[Provided records]
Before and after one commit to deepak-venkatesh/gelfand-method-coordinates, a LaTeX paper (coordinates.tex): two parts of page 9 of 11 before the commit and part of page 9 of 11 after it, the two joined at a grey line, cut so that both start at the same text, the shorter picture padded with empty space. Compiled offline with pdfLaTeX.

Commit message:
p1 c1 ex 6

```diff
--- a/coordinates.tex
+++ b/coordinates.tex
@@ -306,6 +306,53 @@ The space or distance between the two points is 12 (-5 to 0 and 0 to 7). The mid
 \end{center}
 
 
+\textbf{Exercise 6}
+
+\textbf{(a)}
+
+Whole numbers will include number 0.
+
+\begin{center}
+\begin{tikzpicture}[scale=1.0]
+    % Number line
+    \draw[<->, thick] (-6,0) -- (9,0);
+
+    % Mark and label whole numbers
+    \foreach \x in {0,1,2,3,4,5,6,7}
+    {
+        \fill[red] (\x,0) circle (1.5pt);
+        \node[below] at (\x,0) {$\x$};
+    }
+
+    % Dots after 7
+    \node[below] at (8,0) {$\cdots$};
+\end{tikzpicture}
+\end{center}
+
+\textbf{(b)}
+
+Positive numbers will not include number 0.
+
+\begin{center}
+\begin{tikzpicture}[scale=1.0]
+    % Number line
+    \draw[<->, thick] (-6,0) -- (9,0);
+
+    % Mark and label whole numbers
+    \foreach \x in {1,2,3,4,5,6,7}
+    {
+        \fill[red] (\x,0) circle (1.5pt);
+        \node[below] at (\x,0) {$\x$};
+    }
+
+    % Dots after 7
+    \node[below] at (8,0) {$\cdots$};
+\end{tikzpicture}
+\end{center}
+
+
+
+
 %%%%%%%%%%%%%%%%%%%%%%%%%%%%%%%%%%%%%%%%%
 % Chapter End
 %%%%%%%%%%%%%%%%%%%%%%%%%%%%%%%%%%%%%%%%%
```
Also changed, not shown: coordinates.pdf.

[Problem statement] Retype each record above so that every word stays exactly the same.

[Task answer]
Before and after one commit to deepak-venkatesh/gelfand-method-coordinates, a LaTeX paper (coordinates.tex): two parts of page 9 of 11 before the commit and part of page 9 of 11 after it, the two joined at a grey line, cut so that both start at the same text, the shorter picture padded with empty space. Compiled offline with pdfLaTeX.

Commit message:
p1 c1 ex 6

```diff
--- a/coordinates.tex
+++ b/coordinates.tex
@@ -306,6 +306,53 @@ The space or distance between the two points is 12 (-5 to 0 and 0 to 7). The mid
 \end{center}
 
 
+\textbf{Exercise 6}
+
+\textbf{(a)}
+
+Whole numbers will include number 0.
+
+\begin{center}
+\begin{tikzpicture}[scale=1.0]
+    % Number line
+    \draw[<->, thick] (-6,0) -- (9,0);
+
+    % Mark and label whole numbers
+    \foreach \x in {0,1,2,3,4,5,6,7}
+    {
+        \fill[red] (\x,0) circle (1.5pt);
+        \node[below] at (\x,0) {$\x$};
+    }
+
+    % Dots after 7
+    \node[below] at (8,0) {$\cdots$};
+\end{tikzpicture}
+\end{center}
+
+\textbf{(b)}
+
+Positive numbers will not include number 0.
+
+\begin{center}
+\begin{tikzpicture}[scale=1.0]
+    % Number line
+    \draw[<->, thick] (-6,0) -- (9,0);
+
+    % Mark and label whole numbers
+    \foreach \x in {1,2,3,4,5,6,7}
+    {
+        \fill[red] (\x,0) circle (1.5pt);
+        \node[below] at (\x,0) {$\x$};
+    }
+
+    % Dots after 7
+    \node[below] at (8,0) {$\cdots$};
+\end{tikzpicture}
+\end{center}
+
+
+
+
 %%%%%%%%%%%%%%%%%%%%%%%%%%%%%%%%%%%%%%%%%
 % Chapter End
 %%%%%%%%%%%%%%%%%%%%%%%%%%%%%%%%%%%%%%%%%
```
Also changed, not shown: coordinates.pdf.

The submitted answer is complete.